(Items listed in a dataset)
"""
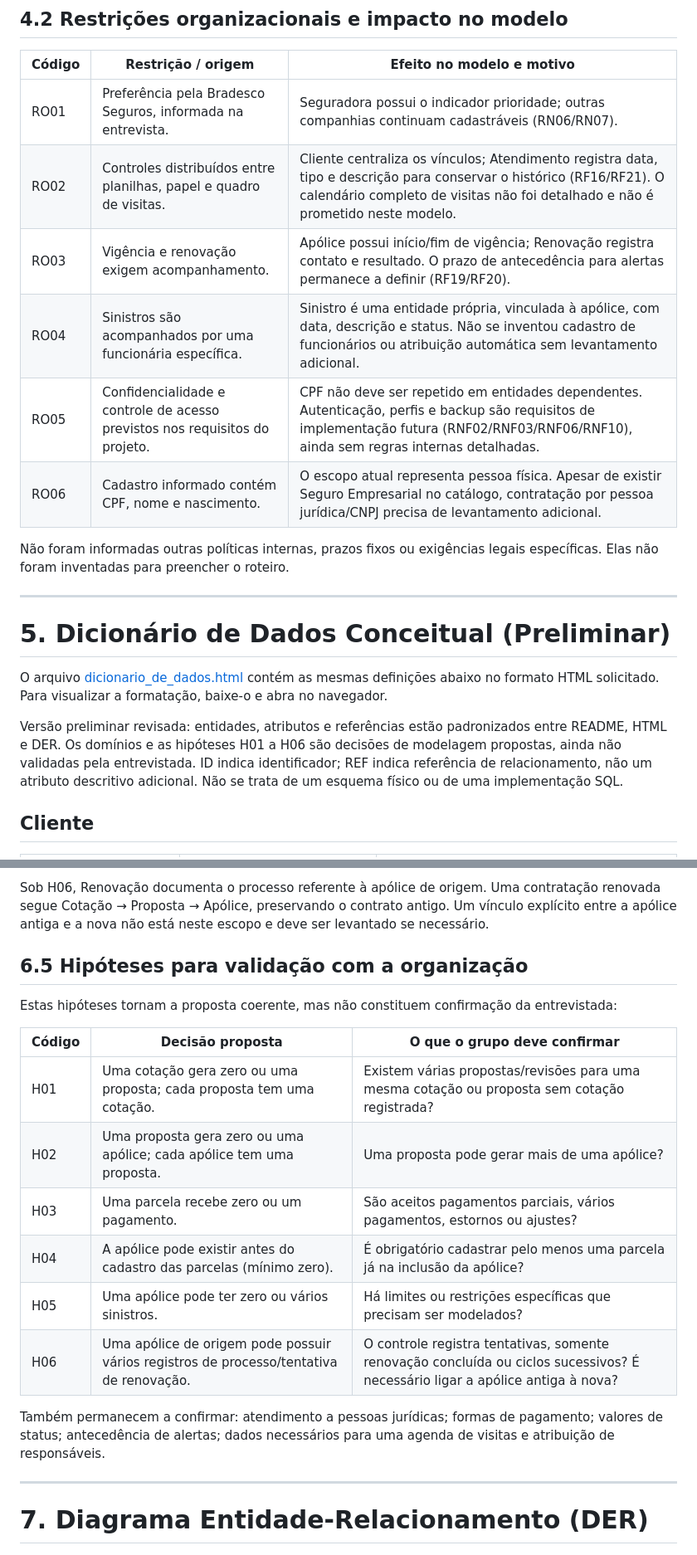
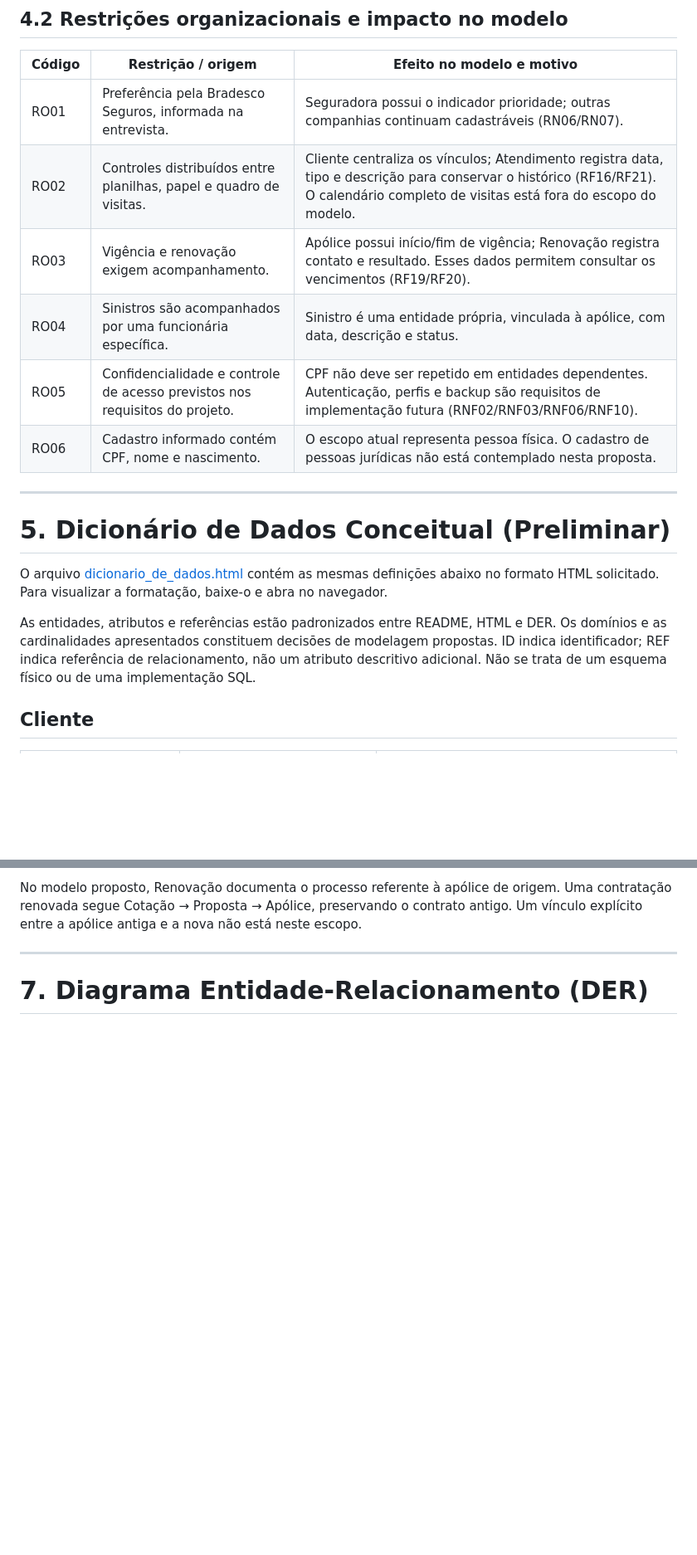
Before and after one commit to VictorAlves747/DataBaseActivy, a Markdown page: README.md, 2 parts joined by grey strips. Shown at 83% size. GitHub-like rendering; blank space fills up the shorter version.

```diff
--- a/README.md
+++ b/README.md
@@ -333,13 +332,12 @@ As regras abaixo combinam informações do levantamento e restrições propostas
 | Código | Restrição / origem | Efeito no modelo e motivo |
 |---|---|---|
 | RO01 | Preferência pela Bradesco Seguros, informada na entrevista. | Seguradora possui o indicador prioridade; outras companhias continuam cadastráveis (RN06/RN07). |
-| RO02 | Controles distribuídos entre planilhas, papel e quadro de visitas. | Cliente centraliza os vínculos; Atendimento registra data, tipo e descrição para conservar o histórico (RF16/RF21). O calendário completo de visitas não foi detalhado e não é prometido neste modelo. |
-| RO03 | Vigência e renovação exigem acompanhamento. | Apólice possui início/fim de vigência; Renovação registra contato e resultado. O prazo de antecedência para alertas permanece a definir (RF19/RF20). |
-| RO04 | Sinistros são acompanhados por uma funcionária específica. | Sinistro é uma entidade própria, vinculada à apólice, com data, descrição e status. Não se inventou cadastro de funcionários ou atribuição automática sem levantamento adicional. |
-| RO05 | Confidencialidade e controle de acesso previstos nos requisitos do projeto. | CPF não deve ser repetido em entidades dependentes. Autenticação, perfis e backup são requisitos de implementação futura (RNF02/RNF03/RNF06/RNF10), ainda sem regras internas detalhadas. |
-| RO06 | Cadastro informado contém CPF, nome e nascimento. | O escopo atual representa pessoa física. Apesar de existir Seguro Empresarial no catálogo, contratação por pessoa jurídica/CNPJ precisa de levantamento adicional. |
+| RO02 | Controles distribuídos entre planilhas, papel e quadro de visitas. | Cliente centraliza os vínculos; Atendimento registra data, tipo e descrição para conservar o histórico (RF16/RF21). O calendário completo de visitas está fora do escopo do modelo. |
+| RO03 | Vigência e renovação exigem acompanhamento. | Apólice possui início/fim de vigência; Renovação registra contato e resultado. Esses dados permitem consultar os vencimentos (RF19/RF20). |
+| RO04 | Sinistros são acompanhados por uma funcionária específica. | Sinistro é uma entidade própria, vinculada à apólice, com data, descrição e status. |
+| RO05 | Confidencialidade e controle de acesso previstos nos requisitos do projeto. | CPF não deve ser repetido em entidades dependentes. Autenticação, perfis e backup são requisitos de implementação futura (RNF02/RNF03/RNF06/RNF10). |
+| RO06 | Cadastro informado contém CPF, nome e nascimento. | O escopo atual representa pessoa física. O cadastro de pessoas jurídicas não está contemplado nesta proposta. |
 
-Não foram informadas outras políticas internas, prazos fixos ou exigências legais específicas. Elas não foram inventadas para preencher o roteiro.
 
 ---
 
@@ -347,7 +345,7 @@ Não foram informadas outras políticas internas, prazos fixos ou exigências le
 
 O arquivo [dicionario_de_dados.html](dicionario_de_dados.html) contém as mesmas definições abaixo no formato HTML solicitado. Para visualizar a formatação, baixe-o e abra no navegador.
 
-Versão preliminar revisada: entidades, atributos e referências estão padronizados entre README, HTML e DER. Os domínios e as hipóteses H01 a H06 são decisões de modelagem propostas, ainda não validadas pela entrevistada. ID indica identificador; REF indica referência de relacionamento, não um atributo descritivo adicional. Não se trata de um esquema físico ou de uma implementação SQL.
+As entidades, atributos e referências estão padronizados entre README, HTML e DER. Os domínios e as cardinalidades apresentados constituem decisões de modelagem propostas. ID indica identificador; REF indica referência de relacionamento, não um atributo descritivo adicional. Não se trata de um esquema físico ou de uma implementação SQL.
 
 ## Cliente
 
@@ -520,20 +518,5 @@ Sob H03, pagamento representa a liquidação da parcela: não há linha de pagam
 
-Sob H06, Renovação documenta o processo referente à apólice de origem. Uma contratação renovada segue Cotação → Proposta → Apólice, preservando o contrato antigo. Um vínculo explícito entre a apólice antiga e a nova não está neste escopo e deve ser levantado se necessário.
-
-## 6.5 Hipóteses para validação com a organização
-
-Estas hipóteses tornam a proposta coerente, mas não constituem confirmação da entrevistada:
-
-| Código | Decisão proposta | O que o grupo deve confirmar |
-|---|---|---|
-| H01 | Uma cotação gera zero ou uma proposta; cada proposta tem uma cotação. | Existem várias propostas/revisões para uma mesma cotação ou proposta sem cotação registrada? |
-| H02 | Uma proposta gera zero ou uma apólice; cada apólice tem uma proposta. | Uma proposta pode gerar mais de uma apólice? |
-| H03 | Uma parcela recebe zero ou um pagamento. | São aceitos pagamentos parciais, vários pagamentos, estornos ou ajustes? |
-| H04 | A apólice pode existir antes do cadastro das parcelas (mínimo zero). | É obrigatório cadastrar pelo menos uma parcela já na inclusão da apólice? |
-| H05 | Uma apólice pode ter zero ou vários sinistros. | Há limites ou restrições específicas que precisam ser modelados? |
-| H06 | Uma apólice de origem pode possuir vários registros de processo/tentativa de renovação. | O controle registra tentativas, somente renovação concluída ou ciclos sucessivos? É necessário ligar a apólice antiga à nova? |
-
-Também permanecem a confirmar: atendimento a pessoas jurídicas; formas de pagamento; valores de status; antecedência de alertas; dados necessários para uma agenda de visitas e atribuição de responsáveis.
+No modelo proposto, Renovação documenta o processo referente à apólice de origem. Uma contratação renovada segue Cotação → Proposta → Apólice, preservando o contrato antigo. Um vínculo explícito entre a apólice antiga e a nova não está neste escopo.
 
 ---
 
```
Also changed, not shown: other parts of README.md (+32 -43 lines).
"""
## What the task requires
Each line of the data is to be duplicated exactly; pictures stay out of the copy.

## Expected answer
Before and after one commit to VictorAlves747/DataBaseActivy, a Markdown page: README.md, 2 parts joined by grey strips. Shown at 83% size. GitHub-like rendering; blank space fills up the shorter version.

```diff
--- a/README.md
+++ b/README.md
@@ -333,13 +332,12 @@ As regras abaixo combinam informações do levantamento e restrições propostas
 | Código | Restrição / origem | Efeito no modelo e motivo |
 |---|---|---|
 | RO01 | Preferência pela Bradesco Seguros, informada na entrevista. | Seguradora possui o indicador prioridade; outras companhias continuam cadastráveis (RN06/RN07). |
-| RO02 | Controles distribuídos entre planilhas, papel e quadro de visitas. | Cliente centraliza os vínculos; Atendimento registra data, tipo e descrição para conservar o histórico (RF16/RF21). O calendário completo de visitas não foi detalhado e não é prometido neste modelo. |
-| RO03 | Vigência e renovação exigem acompanhamento. | Apólice possui início/fim de vigência; Renovação registra contato e resultado. O prazo de antecedência para alertas permanece a definir (RF19/RF20). |
-| RO04 | Sinistros são acompanhados por uma funcionária específica. | Sinistro é uma entidade própria, vinculada à apólice, com data, descrição e status. Não se inventou cadastro de funcionários ou atribuição automática sem levantamento adicional. |
-| RO05 | Confidencialidade e controle de acesso previstos nos requisitos do projeto. | CPF não deve ser repetido em entidades dependentes. Autenticação, perfis e backup são requisitos de implementação futura (RNF02/RNF03/RNF06/RNF10), ainda sem regras internas detalhadas. |
-| RO06 | Cadastro informado contém CPF, nome e nascimento. | O escopo atual representa pessoa física. Apesar de existir Seguro Empresarial no catálogo, contratação por pessoa jurídica/CNPJ precisa de levantamento adicional. |
+| RO02 | Controles distribuídos entre planilhas, papel e quadro de visitas. | Cliente centraliza os vínculos; Atendimento registra data, tipo e descrição para conservar o histórico (RF16/RF21). O calendário completo de visitas está fora do escopo do modelo. |
+| RO03 | Vigência e renovação exigem acompanhamento. | Apólice possui início/fim de vigência; Renovação registra contato e resultado. Esses dados permitem consultar os vencimentos (RF19/RF20). |
+| RO04 | Sinistros são acompanhados por uma funcionária específica. | Sinistro é uma entidade própria, vinculada à apólice, com data, descrição e status. |
+| RO05 | Confidencialidade e controle de acesso previstos nos requisitos do projeto. | CPF não deve ser repetido em entidades dependentes. Autenticação, perfis e backup são requisitos de implementação futura (RNF02/RNF03/RNF06/RNF10). |
+| RO06 | Cadastro informado contém CPF, nome e nascimento. | O escopo atual representa pessoa física. O cadastro de pessoas jurídicas não está contemplado nesta proposta. |
 
-Não foram informadas outras políticas internas, prazos fixos ou exigências legais específicas. Elas não foram inventadas para preencher o roteiro.
 
 ---
 
@@ -347,7 +345,7 @@ Não foram informadas outras políticas internas, prazos fixos ou exigências le
 
 O arquivo [dicionario_de_dados.html](dicionario_de_dados.html) contém as mesmas definições abaixo no formato HTML solicitado. Para visualizar a formatação, baixe-o e abra no navegador.
 
-Versão preliminar revisada: entidades, atributos e referências estão padronizados entre README, HTML e DER. Os domínios e as hipóteses H01 a H06 são decisões de modelagem propostas, ainda não validadas pela entrevistada. ID indica identificador; REF indica referência de relacionamento, não um atributo descritivo adicional. Não se trata de um esquema físico ou de uma implementação SQL.
+As entidades, atributos e referências estão padronizados entre README, HTML e DER. Os domínios e as cardinalidades apresentados constituem decisões de modelagem propostas. ID indica identificador; REF indica referência de relacionamento, não um atributo descritivo adicional. Não se trata de um esquema físico ou de uma implementação SQL.
 
 ## Cliente
 
@@ -520,20 +518,5 @@ Sob H03, pagamento representa a liquidação da parcela: não há linha de pagam
 
-Sob H06, Renovação documenta o processo referente à apólice de origem. Uma contratação renovada segue Cotação → Proposta → Apólice, preservando o contrato antigo. Um vínculo explícito entre a apólice antiga e a nova não está neste escopo e deve ser levantado se necessário.
-
-## 6.5 Hipóteses para validação com a organização
-
-Estas hipóteses tornam a proposta coerente, mas não constituem confirmação da entrevistada:
-
-| Código | Decisão proposta | O que o grupo deve confirmar |
-|---|---|---|
-| H01 | Uma cotação gera zero ou uma proposta; cada proposta tem uma cotação. | Existem várias propostas/revisões para uma mesma cotação ou proposta sem cotação registrada? |
-| H02 | Uma proposta gera zero ou uma apólice; cada apólice tem uma proposta. | Uma proposta pode gerar mais de uma apólice? |
-| H03 | Uma parcela recebe zero ou um pagamento. | São aceitos pagamentos parciais, vários pagamentos, estornos ou ajustes? |
-| H04 | A apólice pode existir antes do cadastro das parcelas (mínimo zero). | É obrigatório cadastrar pelo menos uma parcela já na inclusão da apólice? |
-| H05 | Uma apólice pode ter zero ou vários sinistros. | Há limites ou restrições específicas que precisam ser modelados? |
-| H06 | Uma apólice de origem pode possuir vários registros de processo/tentativa de renovação. | O controle registra tentativas, somente renovação concluída ou ciclos sucessivos? É necessário ligar a apólice antiga à nova? |
-
-Também permanecem a confirmar: atendimento a pessoas jurídicas; formas de pagamento; valores de status; antecedência de alertas; dados necessários para uma agenda de visitas e atribuição de responsáveis.
+No modelo proposto, Renovação documenta o processo referente à apólice de origem. Uma contratação renovada segue Cotação → Proposta → Apólice, preservando o contrato antigo. Um vínculo explícito entre a apólice antiga e a nova não está neste escopo.
 
 ---
 
```
Also changed, not shown: other parts of README.md (+32 -43 lines).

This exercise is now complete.